* [DIRECTIONS FOR THIS TASK]: Set down the entries that follow exactly as written, leaving out any images.

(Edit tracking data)
/---
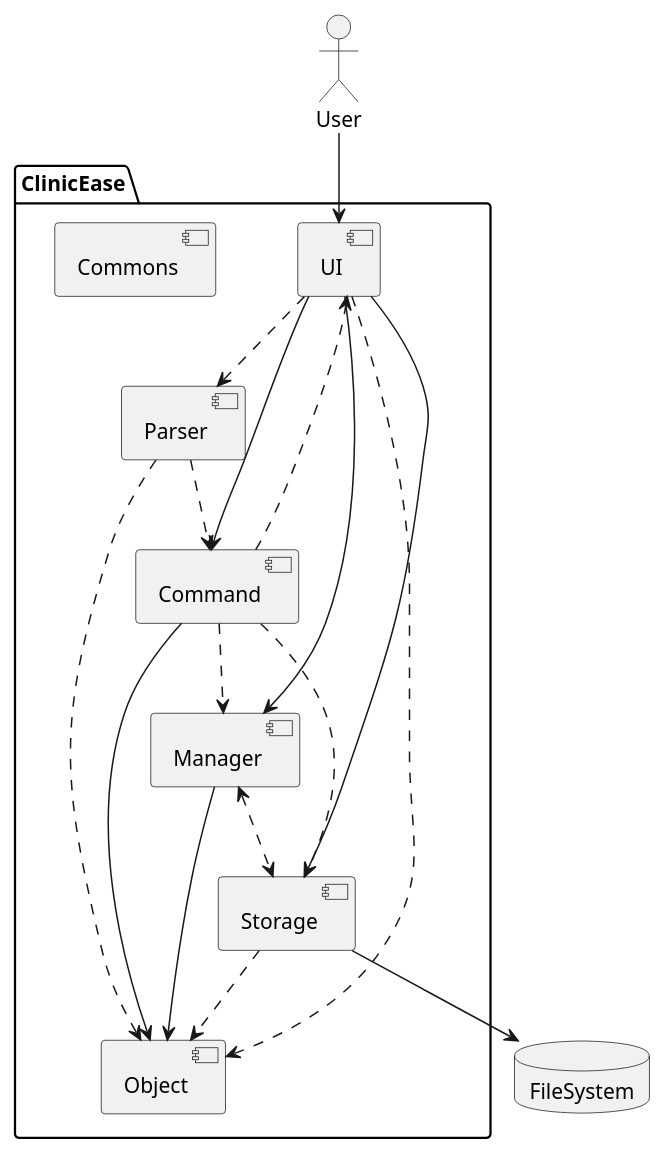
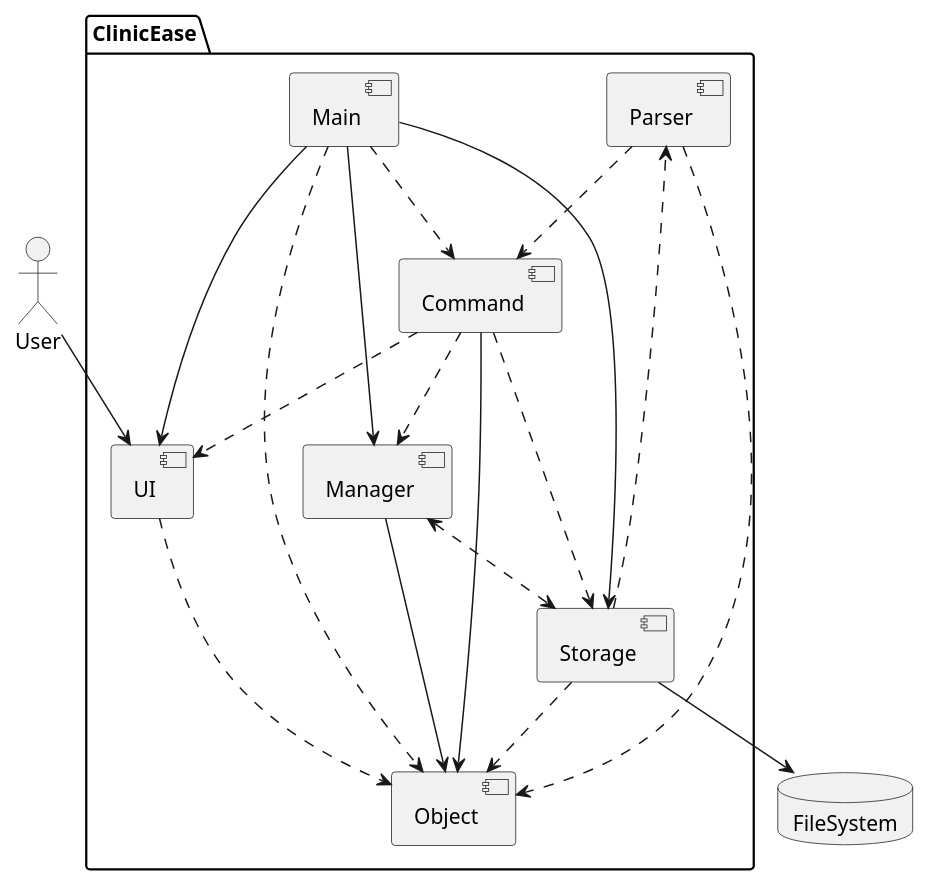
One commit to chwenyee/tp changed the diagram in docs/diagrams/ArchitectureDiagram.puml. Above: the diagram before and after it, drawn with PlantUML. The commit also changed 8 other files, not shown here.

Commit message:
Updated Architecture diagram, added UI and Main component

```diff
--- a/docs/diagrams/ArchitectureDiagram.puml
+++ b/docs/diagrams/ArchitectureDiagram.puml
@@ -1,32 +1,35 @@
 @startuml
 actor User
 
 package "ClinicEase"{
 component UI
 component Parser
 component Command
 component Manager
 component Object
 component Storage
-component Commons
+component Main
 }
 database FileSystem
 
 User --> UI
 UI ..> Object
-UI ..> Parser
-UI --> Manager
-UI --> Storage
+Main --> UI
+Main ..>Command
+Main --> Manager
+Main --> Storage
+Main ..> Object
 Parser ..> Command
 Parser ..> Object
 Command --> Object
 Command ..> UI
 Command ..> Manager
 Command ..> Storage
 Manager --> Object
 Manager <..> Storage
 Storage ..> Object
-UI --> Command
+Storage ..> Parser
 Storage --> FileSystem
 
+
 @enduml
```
\---
* [SOLUTION FOR THIS PROBLEM]:
One commit to chwenyee/tp changed the diagram in docs/diagrams/ArchitectureDiagram.puml. Above: the diagram before and after it, drawn with PlantUML. The commit also changed 8 other files, not shown here.

Commit message:
Updated Architecture diagram, added UI and Main component

```diff
--- a/docs/diagrams/ArchitectureDiagram.puml
+++ b/docs/diagrams/ArchitectureDiagram.puml
@@ -1,32 +1,35 @@
 @startuml
 actor User
 
 package "ClinicEase"{
 component UI
 component Parser
 component Command
 component Manager
 component Object
 component Storage
-component Commons
+component Main
 }
 database FileSystem
 
 User --> UI
 UI ..> Object
-UI ..> Parser
-UI --> Manager
-UI --> Storage
+Main --> UI
+Main ..>Command
+Main --> Manager
+Main --> Storage
+Main ..> Object
 Parser ..> Command
 Parser ..> Object
 Command --> Object
 Command ..> UI
 Command ..> Manager
 Command ..> Storage
 Manager --> Object
 Manager <..> Storage
 Storage ..> Object
-UI --> Command
+Storage ..> Parser
 Storage --> FileSystem
 
+
 @enduml
```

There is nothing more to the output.